=== REQUIRED ACTION ===
Please set down each line of the data again, unchanged.

[Records from a data collection]
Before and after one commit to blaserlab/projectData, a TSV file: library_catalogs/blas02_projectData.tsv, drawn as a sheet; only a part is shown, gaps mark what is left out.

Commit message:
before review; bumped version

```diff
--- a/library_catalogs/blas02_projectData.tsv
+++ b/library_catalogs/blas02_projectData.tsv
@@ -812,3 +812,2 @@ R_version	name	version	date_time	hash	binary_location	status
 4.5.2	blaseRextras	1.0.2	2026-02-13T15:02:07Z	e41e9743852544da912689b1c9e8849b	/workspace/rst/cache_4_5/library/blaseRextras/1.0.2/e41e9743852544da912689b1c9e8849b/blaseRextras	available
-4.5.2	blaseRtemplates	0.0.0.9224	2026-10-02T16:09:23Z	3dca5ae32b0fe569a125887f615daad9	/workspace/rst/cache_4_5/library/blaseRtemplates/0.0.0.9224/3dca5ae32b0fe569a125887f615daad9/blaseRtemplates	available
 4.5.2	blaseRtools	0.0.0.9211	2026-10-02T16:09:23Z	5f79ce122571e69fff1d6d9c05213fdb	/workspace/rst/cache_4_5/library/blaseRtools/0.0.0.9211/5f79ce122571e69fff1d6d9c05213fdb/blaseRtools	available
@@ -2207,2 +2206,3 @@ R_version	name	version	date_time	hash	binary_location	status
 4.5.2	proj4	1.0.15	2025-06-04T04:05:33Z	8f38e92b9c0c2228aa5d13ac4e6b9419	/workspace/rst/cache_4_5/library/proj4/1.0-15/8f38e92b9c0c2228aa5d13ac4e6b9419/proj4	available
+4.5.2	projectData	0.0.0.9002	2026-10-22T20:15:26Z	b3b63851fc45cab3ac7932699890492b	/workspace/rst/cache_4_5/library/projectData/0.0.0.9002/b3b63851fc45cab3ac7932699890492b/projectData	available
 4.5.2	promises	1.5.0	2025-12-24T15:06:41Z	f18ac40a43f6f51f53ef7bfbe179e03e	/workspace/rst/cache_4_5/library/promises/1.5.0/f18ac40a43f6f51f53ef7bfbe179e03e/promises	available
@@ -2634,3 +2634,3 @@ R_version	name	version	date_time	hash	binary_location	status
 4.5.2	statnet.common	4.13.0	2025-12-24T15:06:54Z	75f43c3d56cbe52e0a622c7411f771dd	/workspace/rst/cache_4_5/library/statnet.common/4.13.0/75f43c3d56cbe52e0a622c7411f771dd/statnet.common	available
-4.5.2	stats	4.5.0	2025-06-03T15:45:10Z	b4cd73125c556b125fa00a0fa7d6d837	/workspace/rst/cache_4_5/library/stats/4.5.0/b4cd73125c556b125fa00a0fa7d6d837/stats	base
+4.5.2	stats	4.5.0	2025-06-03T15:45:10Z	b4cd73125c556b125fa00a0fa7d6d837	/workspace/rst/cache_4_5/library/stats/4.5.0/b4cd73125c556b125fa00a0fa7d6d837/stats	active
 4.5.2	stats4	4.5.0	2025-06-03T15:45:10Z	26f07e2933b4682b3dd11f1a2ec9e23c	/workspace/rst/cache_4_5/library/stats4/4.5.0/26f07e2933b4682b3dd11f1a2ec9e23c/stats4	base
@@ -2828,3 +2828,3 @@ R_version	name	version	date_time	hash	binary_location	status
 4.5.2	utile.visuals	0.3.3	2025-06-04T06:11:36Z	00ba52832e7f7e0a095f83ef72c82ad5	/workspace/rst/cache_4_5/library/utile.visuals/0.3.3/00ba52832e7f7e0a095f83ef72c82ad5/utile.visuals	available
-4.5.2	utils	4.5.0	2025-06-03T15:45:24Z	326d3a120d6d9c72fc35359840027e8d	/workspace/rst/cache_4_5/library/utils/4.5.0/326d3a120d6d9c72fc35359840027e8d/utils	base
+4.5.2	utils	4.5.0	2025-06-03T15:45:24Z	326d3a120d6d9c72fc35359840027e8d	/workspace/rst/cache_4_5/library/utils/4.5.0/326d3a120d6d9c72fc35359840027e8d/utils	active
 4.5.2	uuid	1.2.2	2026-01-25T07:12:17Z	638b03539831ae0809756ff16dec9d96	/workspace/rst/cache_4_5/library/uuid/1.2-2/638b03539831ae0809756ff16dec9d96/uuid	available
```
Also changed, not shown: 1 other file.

=== RESULT OF THE EXERCISE ===
Before and after one commit to blaserlab/projectData, a TSV file: library_catalogs/blas02_projectData.tsv, drawn as a sheet; only a part is shown, gaps mark what is left out.

Commit message:
before review; bumped version

```diff
--- a/library_catalogs/blas02_projectData.tsv
+++ b/library_catalogs/blas02_projectData.tsv
@@ -812,3 +812,2 @@ R_version	name	version	date_time	hash	binary_location	status
 4.5.2	blaseRextras	1.0.2	2026-02-13T15:02:07Z	e41e9743852544da912689b1c9e8849b	/workspace/rst/cache_4_5/library/blaseRextras/1.0.2/e41e9743852544da912689b1c9e8849b/blaseRextras	available
-4.5.2	blaseRtemplates	0.0.0.9224	2026-10-02T16:09:23Z	3dca5ae32b0fe569a125887f615daad9	/workspace/rst/cache_4_5/library/blaseRtemplates/0.0.0.9224/3dca5ae32b0fe569a125887f615daad9/blaseRtemplates	available
 4.5.2	blaseRtools	0.0.0.9211	2026-10-02T16:09:23Z	5f79ce122571e69fff1d6d9c05213fdb	/workspace/rst/cache_4_5/library/blaseRtools/0.0.0.9211/5f79ce122571e69fff1d6d9c05213fdb/blaseRtools	available
@@ -2207,2 +2206,3 @@ R_version	name	version	date_time	hash	binary_location	status
 4.5.2	proj4	1.0.15	2025-06-04T04:05:33Z	8f38e92b9c0c2228aa5d13ac4e6b9419	/workspace/rst/cache_4_5/library/proj4/1.0-15/8f38e92b9c0c2228aa5d13ac4e6b9419/proj4	available
+4.5.2	projectData	0.0.0.9002	2026-10-22T20:15:26Z	b3b63851fc45cab3ac7932699890492b	/workspace/rst/cache_4_5/library/projectData/0.0.0.9002/b3b63851fc45cab3ac7932699890492b/projectData	available
 4.5.2	promises	1.5.0	2025-12-24T15:06:41Z	f18ac40a43f6f51f53ef7bfbe179e03e	/workspace/rst/cache_4_5/library/promises/1.5.0/f18ac40a43f6f51f53ef7bfbe179e03e/promises	available
@@ -2634,3 +2634,3 @@ R_version	name	version	date_time	hash	binary_location	status
 4.5.2	statnet.common	4.13.0	2025-12-24T15:06:54Z	75f43c3d56cbe52e0a622c7411f771dd	/workspace/rst/cache_4_5/library/statnet.common/4.13.0/75f43c3d56cbe52e0a622c7411f771dd/statnet.common	available
-4.5.2	stats	4.5.0	2025-06-03T15:45:10Z	b4cd73125c556b125fa00a0fa7d6d837	/workspace/rst/cache_4_5/library/stats/4.5.0/b4cd73125c556b125fa00a0fa7d6d837/stats	base
+4.5.2	stats	4.5.0	2025-06-03T15:45:10Z	b4cd73125c556b125fa00a0fa7d6d837	/workspace/rst/cache_4_5/library/stats/4.5.0/b4cd73125c556b125fa00a0fa7d6d837/stats	active
 4.5.2	stats4	4.5.0	2025-06-03T15:45:10Z	26f07e2933b4682b3dd11f1a2ec9e23c	/workspace/rst/cache_4_5/library/stats4/4.5.0/26f07e2933b4682b3dd11f1a2ec9e23c/stats4	base
@@ -2828,3 +2828,3 @@ R_version	name	version	date_time	hash	binary_location	status
 4.5.2	utile.visuals	0.3.3	2025-06-04T06:11:36Z	00ba52832e7f7e0a095f83ef72c82ad5	/workspace/rst/cache_4_5/library/utile.visuals/0.3.3/00ba52832e7f7e0a095f83ef72c82ad5/utile.visuals	available
-4.5.2	utils	4.5.0	2025-06-03T15:45:24Z	326d3a120d6d9c72fc35359840027e8d	/workspace/rst/cache_4_5/library/utils/4.5.0/326d3a120d6d9c72fc35359840027e8d/utils	base
+4.5.2	utils	4.5.0	2025-06-03T15:45:24Z	326d3a120d6d9c72fc35359840027e8d	/workspace/rst/cache_4_5/library/utils/4.5.0/326d3a120d6d9c72fc35359840027e8d/utils	active
 4.5.2	uuid	1.2.2	2026-01-25T07:12:17Z	638b03539831ae0809756ff16dec9d96	/workspace/rst/cache_4_5/library/uuid/1.2-2/638b03539831ae0809756ff16dec9d96/uuid	available
```
Also changed, not shown: 1 other file.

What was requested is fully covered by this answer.